Then you walk through the bar and go out the back door, where a big grassy yard runs downhill, people far outnumber the folding chairs, and an adequate stage awaits the band.

All in all, it was a much more authentic country setting than Seville Quarter and other trendy spots where the Eldorados usually play.

Here are two more reasons why I admire the Eldorados and feel a lot of local musicians could learn from them: The band starts on time — yes, people in the audience have lives, too — and the group played two hours and 15 minutes straight for the first set. No narcissistic chitchat, no political B.S., no preening for pals in the crowd.

Just straight-ahead, mostly uptempo music with a strong country tilt and exciting rearrangements of stuff you and maybe your parents grew up listening to. Lead singer Gretsch Lyles has a strong, clear voice with a lean body and clean face that ladies like, and he throws some showmanship into the act as the group runs through Elvis Presley, Cpnway Twitty, Randy Travis, Willie Nelson and just about anyone else you can think of.

But the best parts for me were the three guitars making war and making love, rich country lyrics, and the realization that the best of the Old South still lives.

(written in August 2011)

‘The Heat’ works with its brilliant mix of old and new material

Sometimes a movie is better than the sum of its parts, no pun intended.

Take “The Heat,” starring Sandra Bullock as an uptight FBI agent and Melissa McCarthy as a rogue Boston police officer.

Many critics rightly point out the weaknesses in the movie — the stereotyping of Boston shanty Irish, the easy jokes, lines that fall flat (the guy who said Bullock was the first woman over 40 who excited him),* and physical stuff that’s been done a dozen, even a hundred, times in similar movies starring men.

But the movie made me laugh. Not just chuckle here, smile there. No, I laughed out loud, repeatedly, because the movie was a hoot.

The burly McCarthy shimmies her way through car windows because she doesn’t have enough space to open her car door. She and Bullock get jammed going into a door because neither wants the other to go first. How often did the Three Stooges do that? Still, they made it funny.

Bullock revealed as a Spanx-wearing lady. Dumb asides, like McCarthy asking if Bullock’s husband was “a hearing man.” McCarthy’s willfully dumb relatives asking Bullock if she’s a man or a woman, and how does she get such a close shave.
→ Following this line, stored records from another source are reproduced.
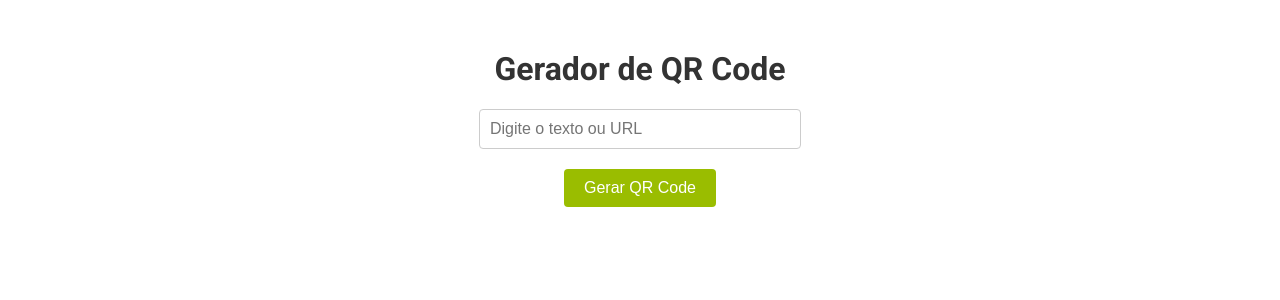
Repository: lenx0/QRCode-generator
Page: /
The author's editor kept a copy of each file at every save. The page is drawn from the files as they stood at one save, then again after the next save.
The browser window is 1280 px wide. The pictures show the whole page.
The project was rebuilt for these pictures with package versions that can differ from the ones it lists, and the page was loaded fresh each time. Also part of the build but not shown: vite.config.ts.

Above is the page before, as saved 2024-06-21 12:49:15.

### index.html
<!doctype html>
<html lang="en">
  <head>
    <meta charset="UTF-8" />
    <link rel="icon" type="image/svg+xml" href="/vite.svg" />
    <meta name="viewport" content="width=device-width, initial-scale=1.0" />
    <link href="https://fonts.googleapis.com/css2?family=Roboto:wght@400;700&display=swap" rel="stylesheet">

    <title>Vite + React + TS</title>
  </head>
  <body>
    <div id="root"></div>
    <script type="module" src="/src/main.tsx"></script>
  </body>
</html>

### src/App.tsx
import QRCode from "./QRCode"
import "./App.css"

function App() {
  return (
    <QRCode />
  )
}

export default App

### src/QRCode.tsx
import React, { useState, ChangeEvent } from 'react';
import QRCode from 'qrcode.react';

const QRCodeGenerator: React.FC = () => {
  const [inputText, setInputText] = useState<string>('');
  const [qrCodeValue, setQrCodeValue] = useState<string>('');

  const handleChange = (e: ChangeEvent<HTMLInputElement>) => {
    setInputText(e.target.value);
  };

  const generateQRCode = () => {
    setQrCodeValue(inputText);
  };

  return (
    <div style={{ textAlign: 'center', marginTop: '50px' }}>
      <h1>Gerador de QR Code</h1>
      <input
        type="text"
        value={inputText}
        onChange={handleChange}
        placeholder="Digite o texto ou URL"
        style={{ padding: '10px', width: '300px', marginBottom: '20px' }}
      />
      <br />
      <button onClick={generateQRCode} style={{ padding: '10px 20px', cursor: 'pointer' }}>
        Gerar QR Code
      </button>
      <div style={{ marginTop: '30px' }}>
        {qrCodeValue && <QRCode value={qrCodeValue} />}
      </div>
    </div>
  );
};

export default QRCodeGenerator;

### src/App.css
body {
  font-family: 'Roboto', sans-serif;
}

.App {
  display: flex;
  justify-content: center;
  align-items: center;
  height: 100vh;
  background-color: #f0f0f0;
}

h1 {
  color: #333;
}

input {
  font-size: 16px;
  border: 1px solid #ccc;
  border-radius: 4px;
}

button {
  font-size: 16px;
  border: none;
  border-radius: 4px;
  background-color: #9abd00;
  color: white;
}

button:hover {
  background-color: #0056b3;
}

Loaded but not shown: src/main.tsx (common file); src/index.css (common file)

After the next save:
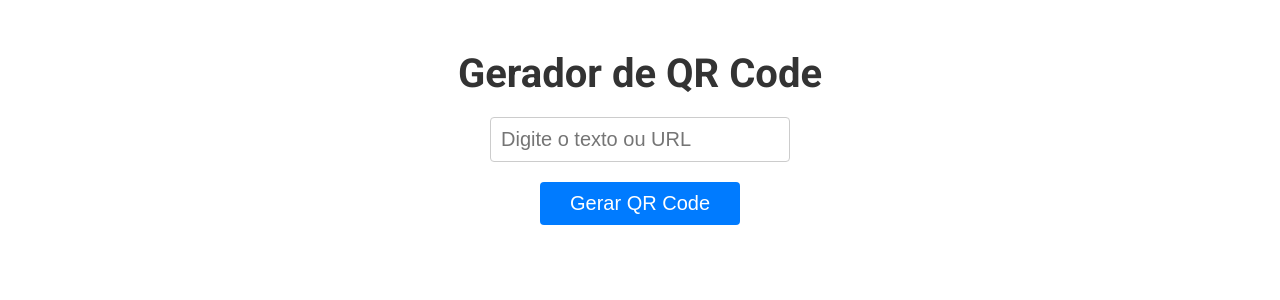
Saved 50 s later.
--- a/src/App.css
+++ b/src/App.css
@@ -3,31 +3,63 @@ body {
 }
 
 .App {
+  font-family: 'Roboto', sans-serif;
   display: flex;
   justify-content: center;
   align-items: center;
   height: 100vh;
   background-color: #f0f0f0;
+  padding: 20px;
+  box-sizing: border-box;
 }
 
 h1 {
   color: #333;
+  font-weight: 700;
+  font-size: 2em;
+  margin-bottom: 20px;
 }
 
 input {
-  font-size: 16px;
+  font-size: 1em;
   border: 1px solid #ccc;
   border-radius: 4px;
+  padding: 10px;
+  width: 100%;
+  max-width: 400px;
+  margin-bottom: 20px;
+  box-sizing: border-box;
 }
 
 button {
-  font-size: 16px;
+  font-size: 1em;
   border: none;
   border-radius: 4px;
-  background-color: #9abd00;
+  background-color: #007bff;
   color: white;
+  padding: 10px 20px;
+  cursor: pointer;
+  width: 100%;
+  max-width: 200px;
+  box-sizing: border-box;
 }
 
 button:hover {
   background-color: #0056b3;
 }
+
+@media (min-width: 768px) {
+  h1 {
+    font-size: 2.5em;
+  }
+
+  input {
+    font-size: 1.25em;
+    padding: 15px;
+  }
+
+  button {
+    font-size: 1.25em;
+    padding: 15px 30px;
+  }
+}
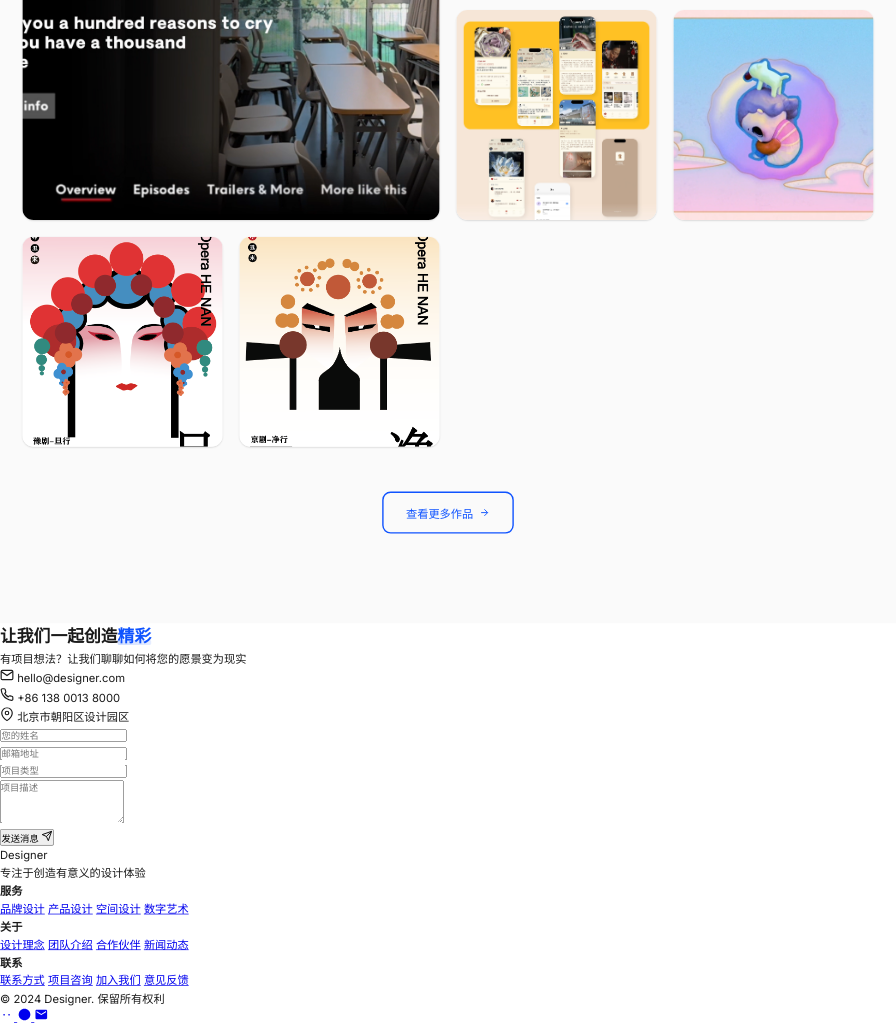
Repository: Nanzhexi/zhexi.github.io
Page: index.html
These files come from the project's save history. The page is drawn as it stood at one moment and after the next save; the edit follows.
The browser window is 1280 px wide. The pictures show the part of the page from y = 1356 to 3276 px (the page is 2823 px tall before and 3276 px after), at 70% of full size.

Above is the page before, as saved 2025-07-03 03:36:36.

After the next save:
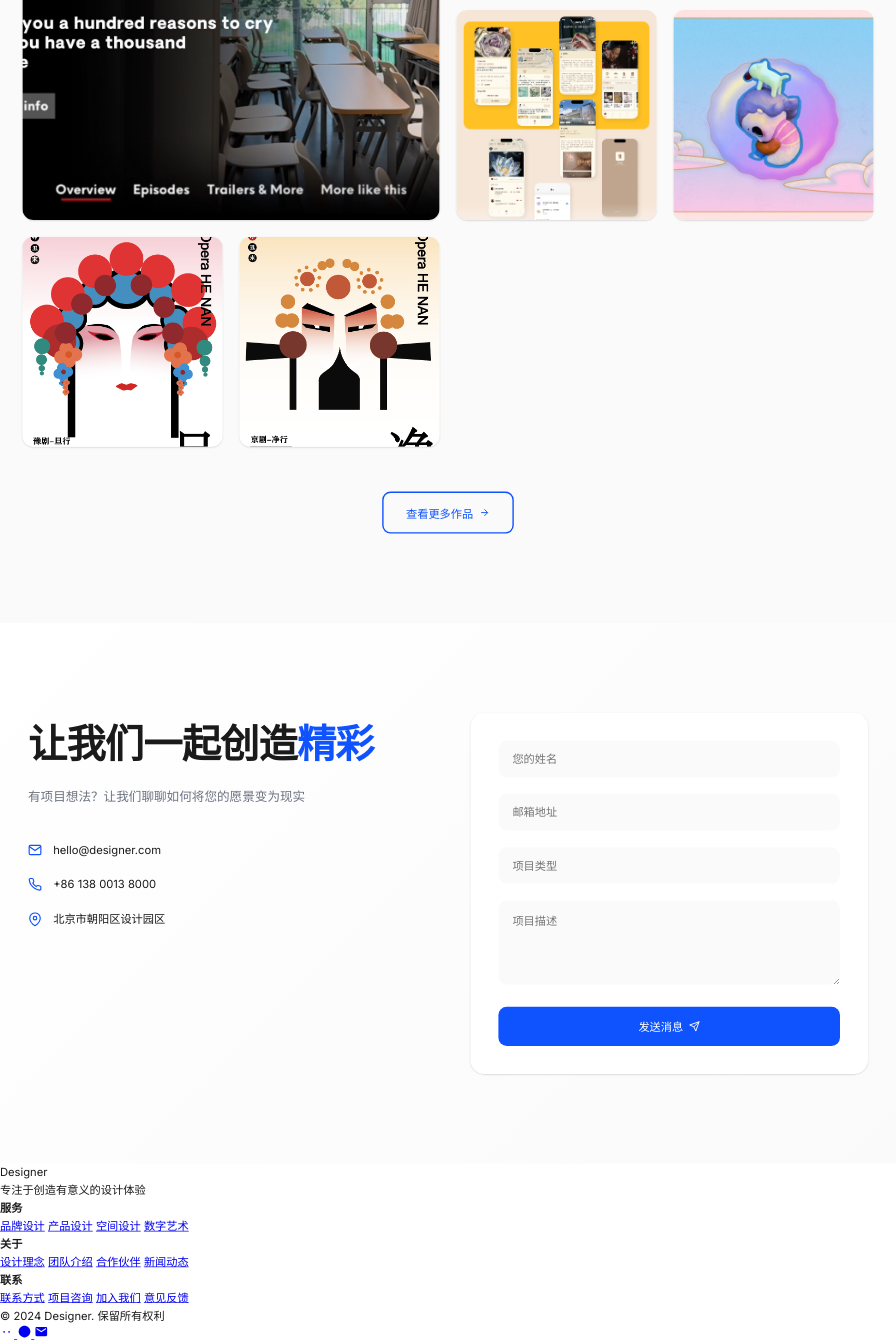
Saved 21 s later.
--- a/css/index.css
+++ b/css/index.css
@@ -336,6 +336,122 @@
     transform: translateX(4px);
 }
 
+/* Contact Section */
+.contact {
+    padding: 8rem 2rem;
+    background: linear-gradient(135deg, var(--background) 0%, var(--surface) 100%);
+}
+
+.contact-content {
+    max-width: 1200px;
+    margin: 0 auto;
+    display: grid;
+    grid-template-columns: 1fr 1fr;
+    gap: 4rem;
+    align-items: start;
+}
+
+.contact-title {
+    font-size: clamp(2.5rem, 5vw, 3.5rem);
+    font-weight: 700;
+    color: var(--text-primary);
+    margin-bottom: 1rem;
+    letter-spacing: -0.02em;
+}
+
+.contact-subtitle {
+    font-size: 1.125rem;
+    color: var(--text-secondary);
+    margin-bottom: 3rem;
+    line-height: 1.6;
+}
+
+.contact-info {
+    display: flex;
+    flex-direction: column;
+    gap: 1.5rem;
+}
+
+.contact-item {
+    display: flex;
+    align-items: center;
+    gap: 1rem;
+    color: var(--text-primary);
+    font-size: 1rem;
+}
+
+.contact-item svg {
+    color: var(--primary-color);
+    flex-shrink: 0;
+}
+
+.contact-form {
+    background: var(--background);
+    padding: 2.5rem;
+    border-radius: 20px;
+    box-shadow: var(--shadow);
+}
+
+.form-group {
+    margin-bottom: 1.5rem;
+}
+
+.form-group input,
+.form-group textarea {
+    width: 100%;
+    padding: 1rem 1.25rem;
+    border: 2px solid var(--border-color);
+    border-radius: 12px;
+    font-size: 1rem;
+    background: var(--surface);
+    color: var(--text-primary);
+    transition: all 0.3s ease;
+    font-family: inherit;
+}
+
+.form-group input:focus,
+.form-group textarea:focus {
+    outline: none;
+    border-color: var(--primary-color);
+    box-shadow: 0 0 0 3px rgba(15, 83, 255, 0.1);
+}
+
+.form-group textarea {
+    resize: vertical;
+    min-height: 120px;
+}
+
+.submit-button {
+    background: var(--primary-color);
+    color: white;
+    border: none;
+    padding: 1rem 2rem;
+    font-size: 1rem;
+    font-weight: 500;
+    border-radius: 12px;
+    cursor: pointer;
+    display: inline-flex;
+    align-items: center;
+    gap: 0.5rem;
+    transition: all 0.3s cubic-bezier(0.4, 0, 0.2, 1);
+    width: 100%;
+    justify-content: center;
+}
+
+.submit-button:hover {
+    background: #0A47E8;
+    transform: translateY(-2px);
+    box-shadow: 0 8px 25px 0 rgba(15, 83, 255, 0.25);
+}
+
+.submit-button svg {
+    transition: transform 0.3s ease;
+}
+
+.submit-button:hover svg {
+    transform: translateX(4px);
+}
+
 /* Animations */
 @keyframes fadeInUp {
     from {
For writers, “The Heat” shows that writing doesn’t have to be 100 percent original to work. Take what you have and shape it in your own way to tell your story, and if it’s done well, the audience will follow


*Maybe because the audience was saying, “Sandra Bullock over 40? No way!”  I had to go home and look it up: America’s girl next door is 48! But she doesn’t look it.


It’s Florida, it’s summer, quit complaining